REQUIRED WORK: Your job is to copy the lines from the material that include "existing".

THE RECORDS:

++++++

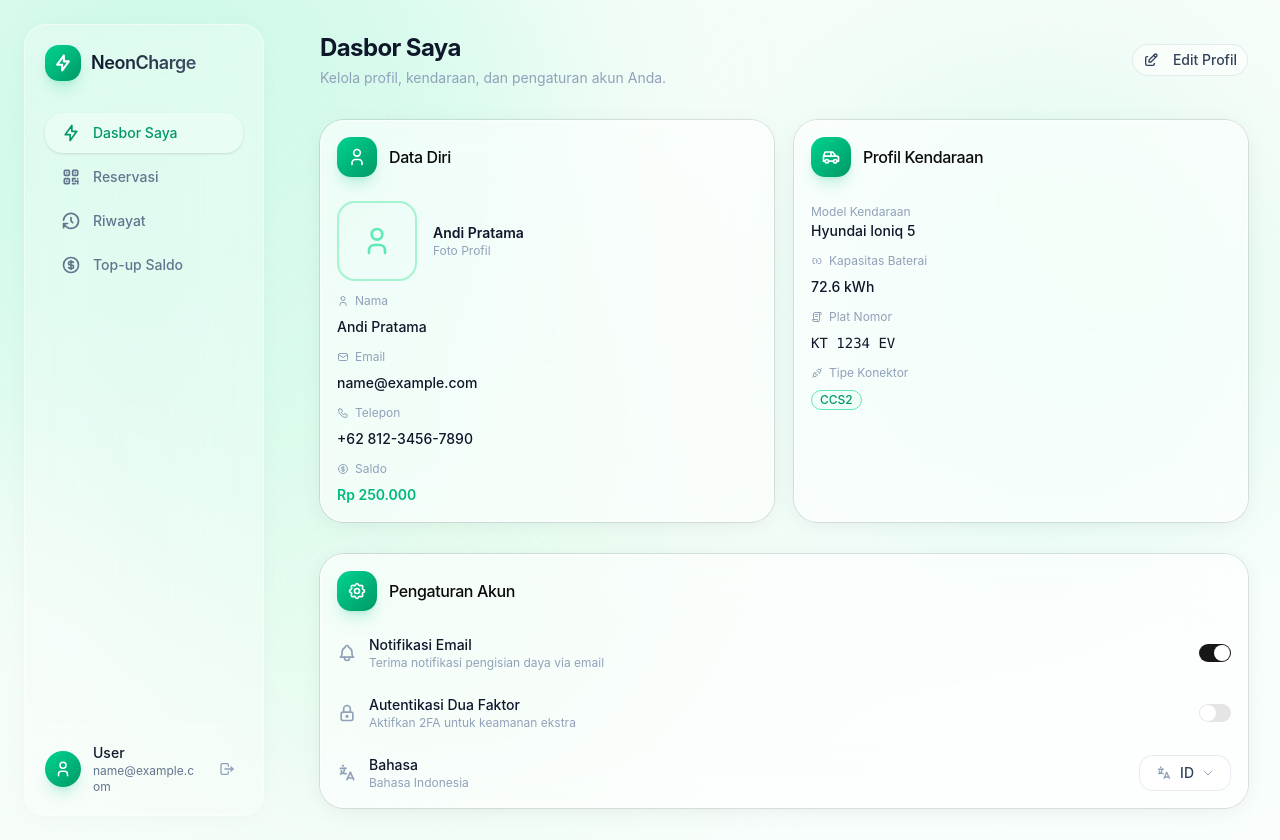
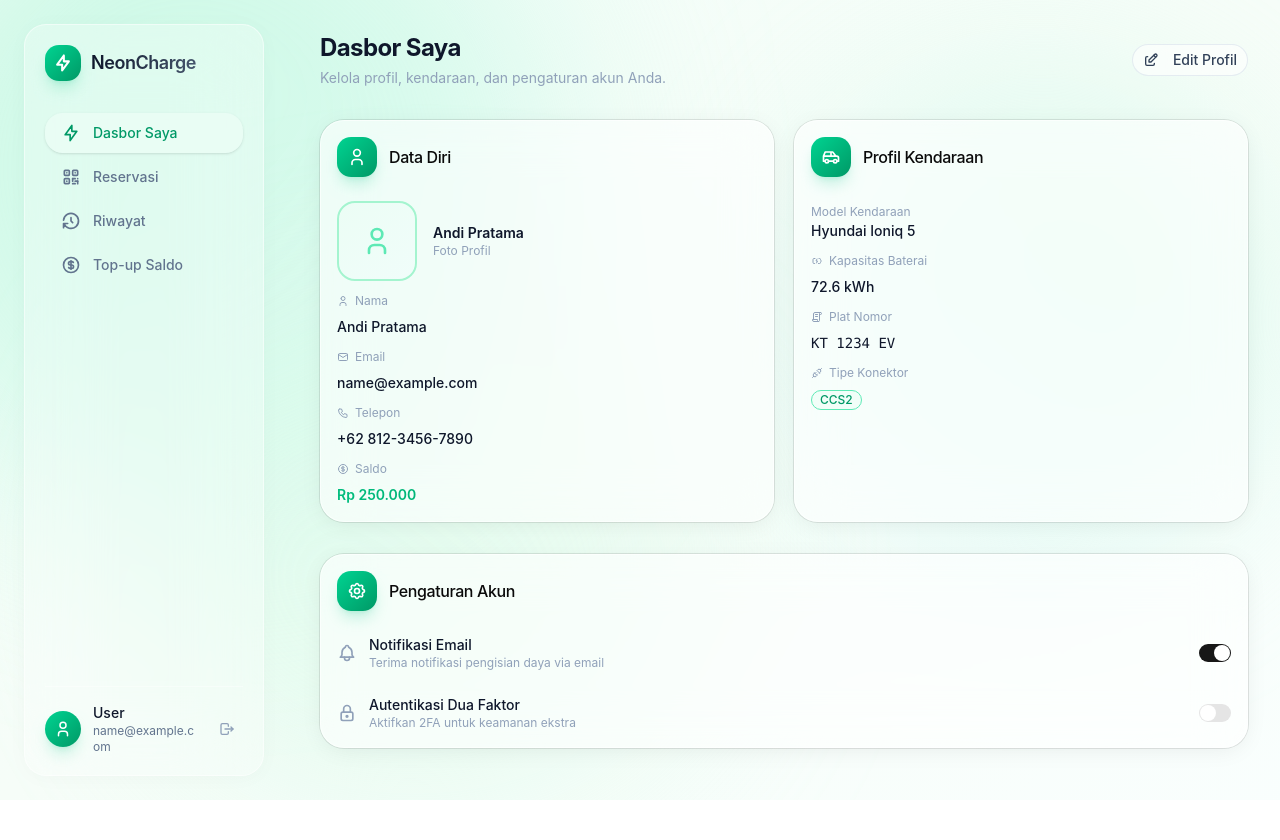
Before and after one commit to SierraStar31/sistem-manajemen-spklu, a Next.js app: page /user/dashboard in a window 1280 px wide. After the commit the page ends 800 px from the top, so only its background shows below. Built offline with nearby package versions, Linux system fonts and the light colour scheme; sample sign-in values are in the browser's storage.

Commit message:
fix: perbaiki bug data registrasi Andi Pratama dan hapus sementara fitur multi-bahasa

```diff
--- a/app/login/page.tsx
+++ b/app/login/page.tsx
@@ -77,6 +77,14 @@ export default function LoginPage() {
       }));
       router.push("/admin/dashboard");
     } else {
+      const existing = localStorage.getItem("neoncharge_user");
+      if (existing) {
+        const parsed = JSON.parse(existing);
+        if (parsed.email === data.email && parsed.type === "signup") {
+          router.push("/user/dashboard");
+          return;
+        }
+      }
       localStorage.setItem("neoncharge_user", JSON.stringify({
         type: "signin",
         nama: "Andi Pratama",
@@ -96,6 +104,14 @@ export default function LoginPage() {
   const handleGoogleLogin = async () => {
     setIsLoading(true);
     await new Promise((resolve) => setTimeout(resolve, 800));
+    const existing = localStorage.getItem("neoncharge_user");
+    if (existing) {
+      const parsed = JSON.parse(existing);
+      if (parsed.type === "signup") {
+        router.push("/user/dashboard");
+        return;
+      }
+    }
     localStorage.setItem("neoncharge_user", JSON.stringify({
       type: "signin",
       nama: "Andi Pratama",
--- a/app/user/dashboard/page.tsx
+++ b/app/user/dashboard/page.tsx
@@ -16,7 +16,6 @@ import {
   IconSettings,
   IconBell,
   IconLock,
-  IconLanguage,
   IconEdit,
   IconAlertCircle,
   IconCamera,
@@ -108,11 +107,9 @@ export default function UserDashboardPage() {
   const [isEditing, setIsEditing] = useState(false);
   const [data, setData] = useState(defaultData);
   const [platError, setPlatError] = useState("");
-  const [langDropdownOpen, setLangDropdownOpen] = useState(false);
   const [photoMode, setPhotoMode] = useState<"upload" | "url">("upload");
   const [photoUrl, setPhotoUrl] = useState("");
   const fileInputRef = useRef<HTMLInputElement>(null);
-  const langRef = useRef<HTMLDivElement>(null);
 
   const {
     formState: {},
@@ -142,20 +139,6 @@ export default function UserDashboardPage() {
         saldo: parsed.saldo ?? defaultData.saldo,
       });
     }
-  }, []);
-
-  useEffect(() => {
-    localStorage.setItem("neoncharge_user", JSON.stringify(data));
-  }, [data]);
-
-  useEffect(() => {
-    const handleClickOutside = (e: MouseEvent) => {
-      if (langRef.current && !langRef.current.contains(e.target as Node)) {
-        setLangDropdownOpen(false);
-      }
-    };
-    document.addEventListener("mousedown", handleClickOutside);
-    return () => document.removeEventListener("mousedown", handleClickOutside);
   }, []);
 
   const validatePlat = (value: string) => {
@@ -590,64 +573,6 @@ export default function UserDashboardPage() {
             </div>
             <Switch />
           </div>
-
-          <div className="flex flex-col sm:flex-row sm:items-center sm:justify-between gap-3">
-            <div className="flex items-center gap-3">
-              <IconLanguage className="h-5 w-5 text-slate-400" />
-              <div>
-                <p className="text-sm font-medium text-slate-900">
-                  {t(locale, "bahasa")}
-                </p>
-                <p className="text-xs text-slate-400">
-                  {locale === "id" ? "Bahasa Indonesia" : "English"}
-                </p>
-              </div>
-            </div>
-            <div ref={langRef} className="relative">
-              <button
-                onClick={() => setLangDropdownOpen(!langDropdownOpen)}
-                className="h-9 px-4 rounded-xl border border-slate-200/80 bg-white/80 backdrop-blur-xl text-sm font-medium text-slate-700 hover:bg-white hover:border-slate-300 transition-all duration-200 flex items-center gap-2"
-              >
-                <IconLanguage className="h-4 w-4 text-slate-400" />
-                {locale.toUpperCase()}
-                <svg
-                  className={`h-3 w-3 text-slate-400 transition-transform ${langDropdownOpen ? "rotate-180" : ""}`}
-                  fill="none"
-                  viewBox="0 0 24 24"
-                  stroke="currentColor"
-                >
-                  <path
-                    strokeLinecap="round"
-                    strokeLinejoin="round"
-                    strokeWidth={2}
-                    d="M19 9l-7 7-7-7"
-                  />
-                </svg>
-              </button>
-              {langDropdownOpen && (
-                <div className="absolute right-0 mt-2 w-40 rounded-xl border border-white/60 bg-white/90 backdrop-blur-xl shadow-[0_8px_40px_-8px_rgba(0,0,0,0.1)] overflow-hidden z-50">
-                  <button
-                    onClick={() => {
-                      setLocale("id");
-                      setLangDropdownOpen(false);
-                    }}
-                    className={`w-full px-4 py-2.5 text-left text-sm font-medium transition-colors ${locale === "id" ? "bg-emerald-50 text-emerald-700" : "text-slate-700 hover:bg-slate-50"}`}
-                  >
-                    Bahasa Indonesia
-                  </button>
-                  <button
-                    onClick={() => {
-                      setLocale("en");
-                      setLangDropdownOpen(false);
-                    }}
-                    className={`w-full px-4 py-2.5 text-left text-sm font-medium transition-colors ${locale === "en" ? "bg-emerald-50 text-emerald-700" : "text-slate-700 hover:bg-slate-50"}`}
-                  >
-                    English
-                  </button>
-                </div>
-              )}
-            </div>
-          </div>
         </CardContent>
       </Card>
     </>
```
Also changed, not shown: app/page.tsx (line endings or trailing spaces).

++++++

FINISHED TASK:
+      const existing = localStorage.getItem("neoncharge_user");
+      if (existing) {
+        const parsed = JSON.parse(existing);
+    const existing = localStorage.getItem("neoncharge_user");
+    if (existing) {
+      const parsed = JSON.parse(existing);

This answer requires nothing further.